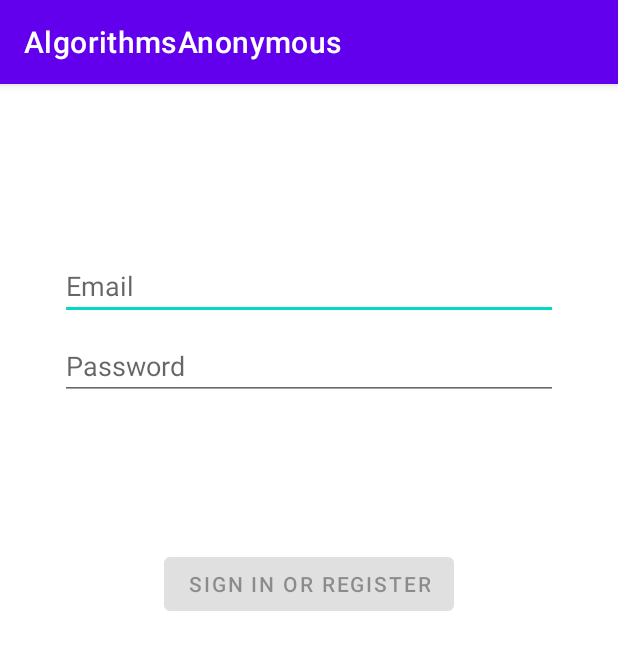
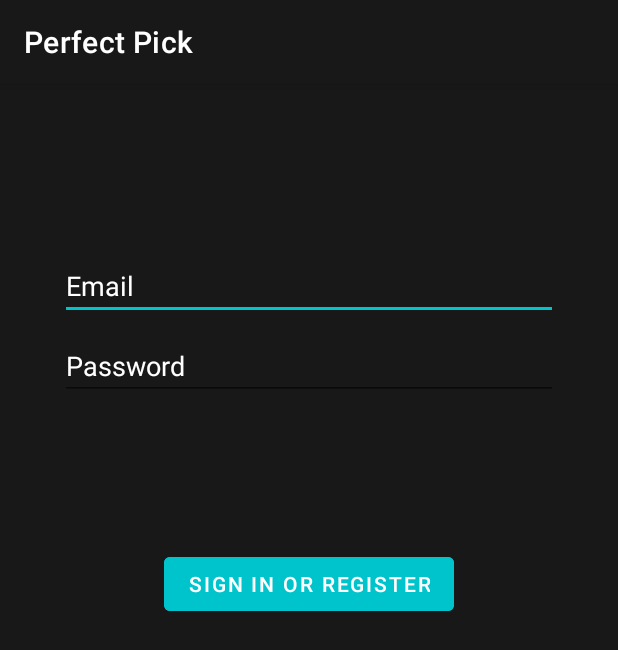
Before and after one commit to jacobbaehr/Perfect-Pick, an Android app: the screen it shows after launch (LoginActivity), on a phone screen of 412 x 824 dp. Shown: the top 650 px of the screen. Run offline under Robolectric (Android 15) with nearby library versions, the phone set to English and light mode, and no system bars.

Commit message:
Changes to the layout and colors, added new colors for theme, chnaged layouts to match and themes

```diff
--- a/app/src/main/res/layout/activity_login.xml
+++ b/app/src/main/res/layout/activity_login.xml
@@ -5,6 +5,7 @@
     android:id="@+id/container"
     android:layout_width="match_parent"
     android:layout_height="match_parent"
+    android:background="@color/background"
     android:paddingLeft="@dimen/activity_horizontal_margin"
     android:paddingTop="@dimen/activity_vertical_margin"
     android:paddingRight="@dimen/activity_horizontal_margin"
@@ -21,6 +22,8 @@
         android:hint="@string/prompt_email"
         android:inputType="textEmailAddress"
         android:selectAllOnFocus="true"
+        android:textColor="@color/white"
+        android:textColorHint="@color/white"
         app:layout_constraintEnd_toEndOf="parent"
         app:layout_constraintStart_toStartOf="parent"
         app:layout_constraintTop_toTopOf="parent" />
@@ -37,6 +40,8 @@
         android:imeOptions="actionDone"
         android:inputType="textPassword"
         android:selectAllOnFocus="true"
+        android:textColor="@color/white"
+        android:textColorHint="@color/white"
         app:layout_constraintEnd_toEndOf="parent"
         app:layout_constraintStart_toStartOf="parent"
         app:layout_constraintTop_toBottomOf="@+id/username" />
@@ -50,8 +55,10 @@
         android:layout_marginTop="16dp"
         android:layout_marginEnd="48dp"
         android:layout_marginBottom="64dp"
+        android:backgroundTint="@color/teal"
         android:enabled="false"
         android:text="@string/action_sign_in"
+        android:textColor="@color/white"
         app:layout_constraintBottom_toBottomOf="parent"
         app:layout_constraintEnd_toEndOf="parent"
         app:layout_constraintStart_toStartOf="parent"
--- a/app/src/main/res/layout/activity_main.xml
+++ b/app/src/main/res/layout/activity_main.xml
@@ -4,6 +4,7 @@
     xmlns:tools="http://schemas.android.com/tools"
     android:layout_width="match_parent"
     android:layout_height="match_parent"
+    android:background="@color/background"
     tools:context=".MainActivity">
 
     <androidx.recyclerview.widget.RecyclerView
--- a/app/src/main/res/values-night/themes.xml
+++ b/app/src/main/res/values-night/themes.xml
@@ -1,14 +1,26 @@
 <resources xmlns:tools="http://schemas.android.com/tools">
     <!-- Base application theme. -->
     <style name="Theme.AlgorithmsAnonymous" parent="Theme.MaterialComponents.DayNight.DarkActionBar">
+<!--        &lt;!&ndash; Primary brand color. &ndash;&gt;-->
+<!--        <item name="colorPrimary">@color/purple_200</item>-->
+<!--        <item name="colorPrimaryVariant">@color/purple_700</item>-->
+<!--        <item name="colorOnPrimary">@color/black</item>-->
+<!--        &lt;!&ndash; Secondary brand color. &ndash;&gt;-->
+<!--        <item name="colorSecondary">@color/teal_200</item>-->
+<!--        <item name="colorSecondaryVariant">@color/teal_200</item>-->
+<!--        <item name="colorOnSecondary">@color/black</item>-->
+<!--        &lt;!&ndash; Status bar color. &ndash;&gt;-->
+<!--        <item name="android:statusBarColor" tools:targetApi="l">?attr/colorPrimaryVariant</item>-->
+<!--        &lt;!&ndash; Customize your theme here. &ndash;&gt;-->
+
         <!-- Primary brand color. -->
-        <item name="colorPrimary">@color/purple_200</item>
-        <item name="colorPrimaryVariant">@color/purple_700</item>
-        <item name="colorOnPrimary">@color/black</item>
+        <item name="colorPrimary">@color/background</item>
+        <item name="colorPrimaryVariant">@color/teal</item>
+        <item name="colorOnPrimary">@color/white</item>
         <!-- Secondary brand color. -->
-        <item name="colorSecondary">@color/teal_200</item>
-        <item name="colorSecondaryVariant">@color/teal_200</item>
-        <item name="colorOnSecondary">@color/black</item>
+        <item name="colorSecondary">@color/teal</item>
+        <item name="colorSecondaryVariant">@color/light_teal</item>
+        <item name="colorOnSecondary">@color/white</item>
         <!-- Status bar color. -->
         <item name="android:statusBarColor" tools:targetApi="l">?attr/colorPrimaryVariant</item>
         <!-- Customize your theme here. -->
--- a/app/src/main/res/values/colors.xml
+++ b/app/src/main/res/values/colors.xml
@@ -1,10 +1,23 @@
 <?xml version="1.0" encoding="utf-8"?>
 <resources>
+    <!--  predefined android colors  -->
     <color name="purple_200">#FFBB86FC</color>
     <color name="purple_500">#FF6200EE</color>
     <color name="purple_700">#FF3700B3</color>
     <color name="teal_200">#FF03DAC5</color>
     <color name="teal_700">#FF018786</color>
+
+    <!--  basics  -->
     <color name="black">#FF000000</color>
     <color name="white">#FFFFFFFF</color>
+
+    <!--  new app colors  -->
+    <color name="background">#181818</color>
+    <color name="light_purple">#cb88ff</color>
+    <color name="purple">#7900ff</color>
+    <color name="dark_purple">#4c0bd1</color>
+    <color name="pink">#e43397 </color>
+    <color name="light_teal">#aaf7fa</color>
+    <color name="teal">#00c4cc</color>
+    <color name="dark_teal">#004c4f</color>
 </resources>
--- a/app/src/main/res/values/strings.xml
+++ b/app/src/main/res/values/strings.xml
@@ -1,5 +1,5 @@
 <resources>
-    <string name="app_name">AlgorithmsAnonymous</string>
+    <string name="app_name">Perfect Pick</string>
     <!-- Strings related to login -->
     <string name="prompt_email">Email</string>
     <string name="prompt_password">Password</string>
--- a/app/src/main/res/values/themes.xml
+++ b/app/src/main/res/values/themes.xml
@@ -1,14 +1,26 @@
 <resources xmlns:tools="http://schemas.android.com/tools">
     <!-- Base application theme. -->
     <style name="Theme.AlgorithmsAnonymous" parent="Theme.MaterialComponents.DayNight.DarkActionBar">
+<!--        &lt;!&ndash; Primary brand color. &ndash;&gt;-->
+<!--        <item name="colorPrimary">@color/purple_500</item>-->
+<!--        <item name="colorPrimaryVariant">@color/purple_700</item>-->
+<!--        <item name="colorOnPrimary">@color/white</item>-->
+<!--        &lt;!&ndash; Secondary brand color. &ndash;&gt;-->
+<!--        <item name="colorSecondary">@color/teal_200</item>-->
+<!--        <item name="colorSecondaryVariant">@color/teal_700</item>-->
+<!--        <item name="colorOnSecondary">@color/black</item>-->
+<!--        &lt;!&ndash; Status bar color. &ndash;&gt;-->
+<!--        <item name="android:statusBarColor" tools:targetApi="l">?attr/colorPrimaryVariant</item>-->
+<!--        &lt;!&ndash; Customize your theme here. &ndash;&gt;-->
+
         <!-- Primary brand color. -->
-        <item name="colorPrimary">@color/purple_500</item>
-        <item name="colorPrimaryVariant">@color/purple_700</item>
+        <item name="colorPrimary">@color/background</item>
+        <item name="colorPrimaryVariant">@color/teal</item>
         <item name="colorOnPrimary">@color/white</item>
         <!-- Secondary brand color. -->
-        <item name="colorSecondary">@color/teal_200</item>
-        <item name="colorSecondaryVariant">@color/teal_700</item>
-        <item name="colorOnSecondary">@color/black</item>
+        <item name="colorSecondary">@color/teal</item>
+        <item name="colorSecondaryVariant">@color/light_teal</item>
+        <item name="colorOnSecondary">@color/white</item>
         <!-- Status bar color. -->
         <item name="android:statusBarColor" tools:targetApi="l">?attr/colorPrimaryVariant</item>
         <!-- Customize your theme here. -->
```
Also changed, not shown: app/src/main/res/layout/item_place.xml (+6 -4 lines).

+ + + + +

A number is the only answer here: how many lines of the material above contain "dimen"?

3